---- Data under study

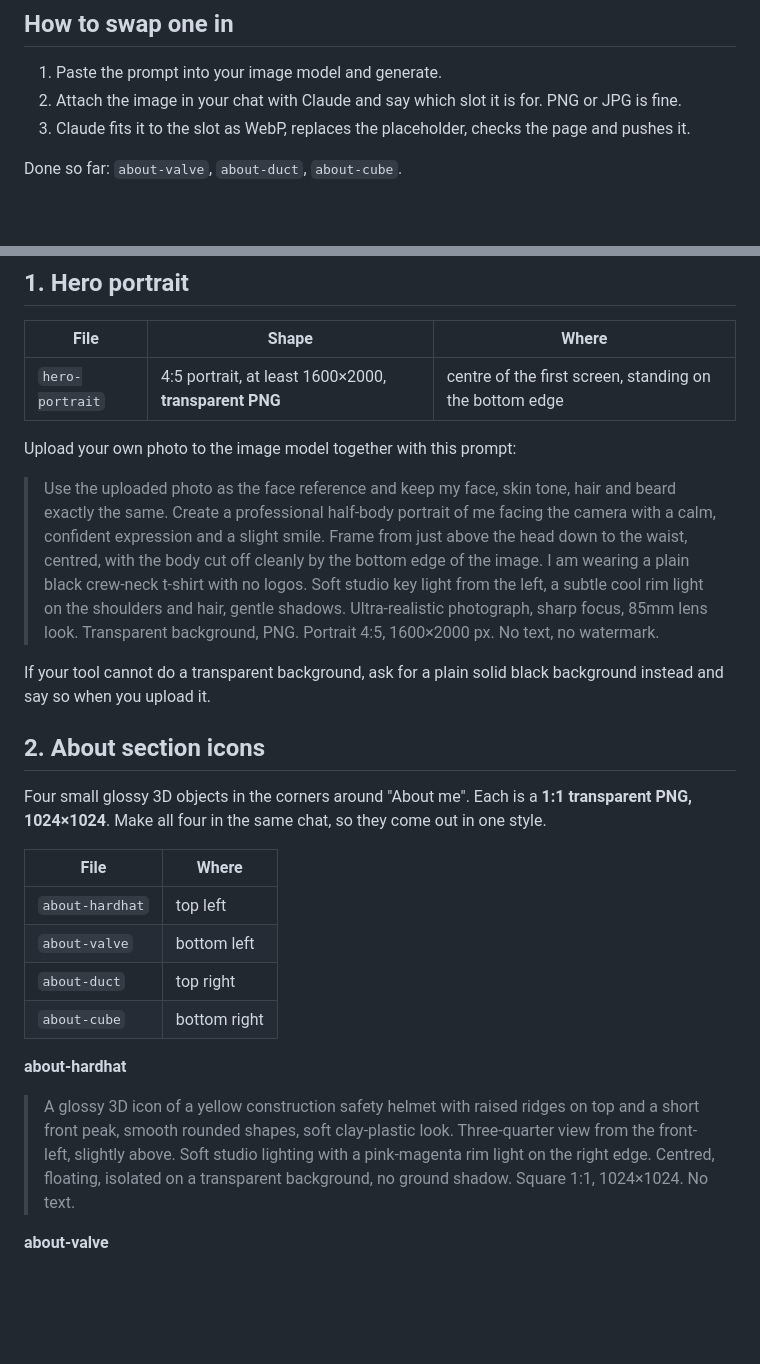
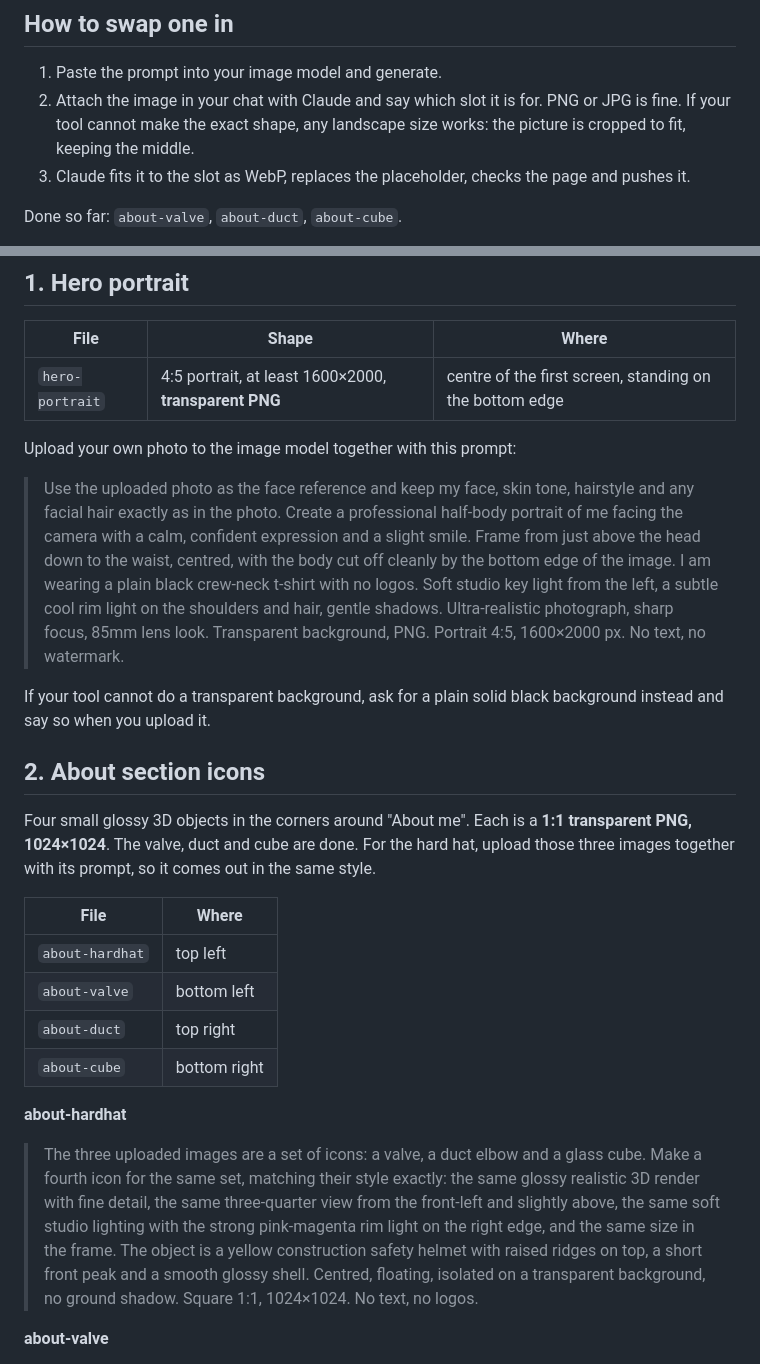
Before and after one commit to Ajmalpshaik/Ajmalpshaik.github.io, a Markdown page: landing/IMAGE-PROMPTS.md, 2 parts joined by grey strips. GitHub-like rendering; blank space fills up the shorter version.

Commit message:
Image prompts: hard hat matches the finished icons
The valve, duct and cube are done, so the hard hat prompt now uses them
as the style reference. The portrait prompt no longer assumes a beard.

Co-Authored-By: Claude Opus 5.5 <noreply@anthropic.com>
Claude-Session: https://claude.ai/code/session_01YPipLgghCYpxQS9JpqdTrz

```diff
--- a/landing/IMAGE-PROMPTS.md
+++ b/landing/IMAGE-PROMPTS.md
@@ -8,7 +8,8 @@ complete without them. Replace them in any order.
 
 1. Paste the prompt into your image model and generate.
 2. Attach the image in your chat with Claude and say which slot it is for.
-   PNG or JPG is fine.
+   PNG or JPG is fine. If your tool cannot make the exact shape, any
+   landscape size works: the picture is cropped to fit, keeping the middle.
 3. Claude fits it to the slot as WebP, replaces the placeholder, checks the
    page and pushes it.
 
@@ -25,7 +26,7 @@ About icons, then the marquee.
 
 Upload your own photo to the image model together with this prompt:
 
-> Use the uploaded photo as the face reference and keep my face, skin tone, hair and beard exactly the same. Create a professional half-body portrait of me facing the camera with a calm, confident expression and a slight smile. Frame from just above the head down to the waist, centred, with the body cut off cleanly by the bottom edge of the image. I am wearing a plain black crew-neck t-shirt with no logos. Soft studio key light from the left, a subtle cool rim light on the shoulders and hair, gentle shadows. Ultra-realistic photograph, sharp focus, 85mm lens look. Transparent background, PNG. Portrait 4:5, 1600×2000 px. No text, no watermark.
+> Use the uploaded photo as the face reference and keep my face, skin tone, hairstyle and any facial hair exactly as in the photo. Create a professional half-body portrait of me facing the camera with a calm, confident expression and a slight smile. Frame from just above the head down to the waist, centred, with the body cut off cleanly by the bottom edge of the image. I am wearing a plain black crew-neck t-shirt with no logos. Soft studio key light from the left, a subtle cool rim light on the shoulders and hair, gentle shadows. Ultra-realistic photograph, sharp focus, 85mm lens look. Transparent background, PNG. Portrait 4:5, 1600×2000 px. No text, no watermark.
 
 If your tool cannot do a transparent background, ask for a plain solid black
 background instead and say so when you upload it.
@@ -33,8 +34,9 @@ background instead and say so when you upload it.
 ## 2. About section icons
 
 Four small glossy 3D objects in the corners around "About me". Each is a
-**1:1 transparent PNG, 1024×1024**. Make all four in the same chat, so they
-come out in one style.
+**1:1 transparent PNG, 1024×1024**. The valve, duct and cube are done. For
+the hard hat, upload those three images together with its prompt, so it comes
+out in the same style.
 
 | File | Where |
 |---|---|
@@ -44,7 +46,7 @@ come out in one style.
 | `about-cube` | bottom right |
 
 **about-hardhat**
-> A glossy 3D icon of a yellow construction safety helmet with raised ridges on top and a short front peak, smooth rounded shapes, soft clay-plastic look. Three-quarter view from the front-left, slightly above. Soft studio lighting with a pink-magenta rim light on the right edge. Centred, floating, isolated on a transparent background, no ground shadow. Square 1:1, 1024×1024. No text.
+> The three uploaded images are a set of icons: a valve, a duct elbow and a glass cube. Make a fourth icon for the same set, matching their style exactly: the same glossy realistic 3D render with fine detail, the same three-quarter view from the front-left and slightly above, the same soft studio lighting with the strong pink-magenta rim light on the right edge, and the same size in the frame. The object is a yellow construction safety helmet with raised ridges on top, a short front peak and a smooth glossy shell. Centred, floating, isolated on a transparent background, no ground shadow. Square 1:1, 1024×1024. No text, no logos.
 
 **about-valve**
 > A glossy 3D icon of an industrial gate valve: a bright red round handwheel on top, a dark grey metal valve body with bolted flanges, and short cyan pipe ends on both sides. Smooth rounded shapes, soft clay-plastic look, same style as the hard hat icon. Three-quarter view from the front-left, slightly above. Soft studio lighting with a pink-magenta rim light on the right edge. Centred, floating, isolated on a transparent background, no ground shadow. Square 1:1, 1024×1024. No text.
```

--------

Work request:
Copy every line where the word "Claude" is present in the entries above.

Task answer:
Co-Authored-By: Claude Opus 5.5 <noreply@anthropic.com>
Claude-Session: https://claude.ai/code/session_01YPipLgghCYpxQS9JpqdTrz
 2. Attach the image in your chat with Claude and say which slot it is for.
 3. Claude fits it to the slot as WebP, replaces the placeholder, checks the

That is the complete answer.